◆ **What is needed**: Report each line of the data that contains the string "depthCount".

Edit difference data
···

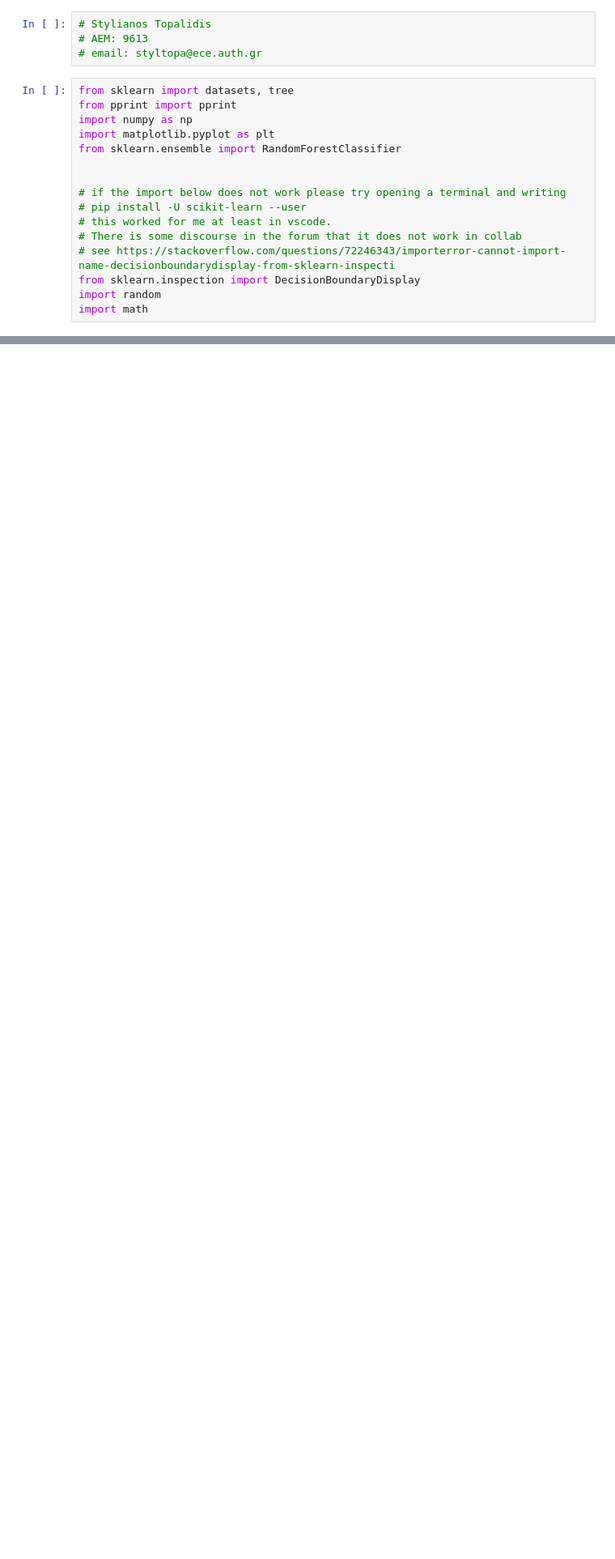
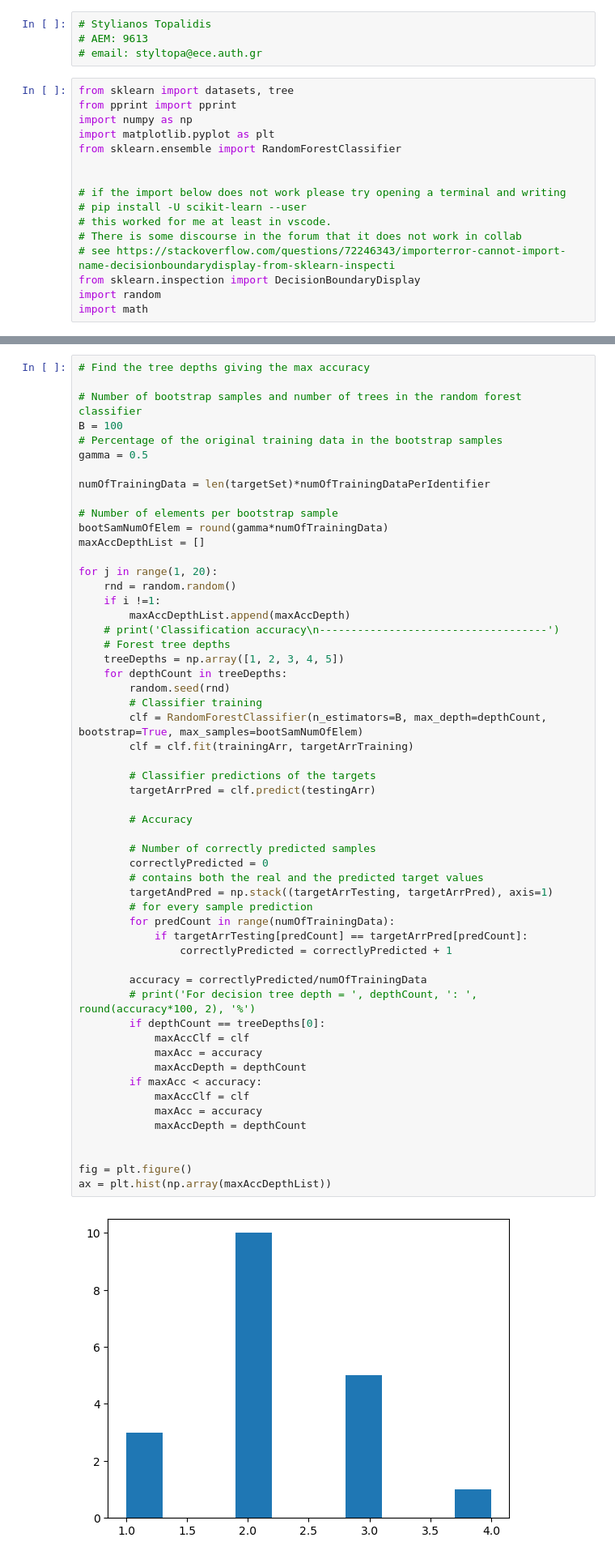
Before and after one commit to styltopa/PatternRecognition, a Jupyter notebook: topalidis_9613_Assignment3.ipynb, the cells around one changed output, grey strips where cells are left out. Shown at 81% size. Saved outputs shown, nothing was run; the diff lists cells and outputs as text; blank space fills up the shorter version.

Commit message:
Checks for the best gamma percentages

```diff
--- a/topalidis_9613_Assignment3.ipynb
+++ b/topalidis_9613_Assignment3.ipynb
@@ -295,0 +294,57 @@ Max accuracy classifier was the one with decision tree depth =  4 and accuracy:
+# %%
+# Find the tree depths giving the max accuracy
+
+# Number of bootstrap samples and number of trees in the random forest classifier
+B = 100
+# Percentage of the original training data in the bootstrap samples
+gamma = 0.5
+
+numOfTrainingData = len(targetSet)*numOfTrainingDataPerIdentifier
+
+# Number of elements per bootstrap sample
+bootSamNumOfElem = round(gamma*numOfTrainingData)
+maxAccDepthList = []
+
+for j in range(1, 20):
+    rnd = random.random()
+    if i !=1:
+        maxAccDepthList.append(maxAccDepth)
+    # print('Classification accuracy\n------------------------------------')
+    # Forest tree depths
+    treeDepths = np.array([1, 2, 3, 4, 5])
+    for depthCount in treeDepths:
+        random.seed(rnd)
+        # Classifier training
+        clf = RandomForestClassifier(n_estimators=B, max_depth=depthCount, bootstrap=True, max_samples=bootSamNumOfElem)
+        clf = clf.fit(trainingArr, targetArrTraining)
+
+        # Classifier predictions of the targets
+        targetArrPred = clf.predict(testingArr)
+
+        # Accuracy
+
+        # Number of correctly predicted samples
+        correctlyPredicted = 0
+        # contains both the real and the predicted target values
+        targetAndPred = np.stack((targetArrTesting, targetArrPred), axis=1)
+        # for every sample prediction
+        for predCount in range(numOfTrainingData):
+            if targetArrTesting[predCount] == targetArrPred[predCount]:
+                correctlyPredicted = correctlyPredicted + 1
+
+        accuracy = correctlyPredicted/numOfTrainingData
+        # print('For decision tree depth = ', depthCount, ': ', round(accuracy*100, 2), '%')
+        if depthCount == treeDepths[0]:
+            maxAccClf = clf
+            maxAcc = accuracy
+            maxAccDepth = depthCount
+        if maxAcc < accuracy:
+            maxAccClf = clf
+            maxAcc = accuracy
+            maxAccDepth = depthCount
+
+
+fig = plt.figure()
+ax = plt.hist(np.array(maxAccDepthList))
+# %% [output]
+[figure, added]
```
Also changed, not shown: parts of 3 cells of this notebook.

···

◆ **Response area**:
+    for depthCount in treeDepths:
+        clf = RandomForestClassifier(n_estimators=B, max_depth=depthCount, bootstrap=True, max_samples=bootSamNumOfElem)
+        # print('For decision tree depth = ', depthCount, ': ', round(accuracy*100, 2), '%')
+        if depthCount == treeDepths[0]:
+            maxAccDepth = depthCount
+            maxAccDepth = depthCount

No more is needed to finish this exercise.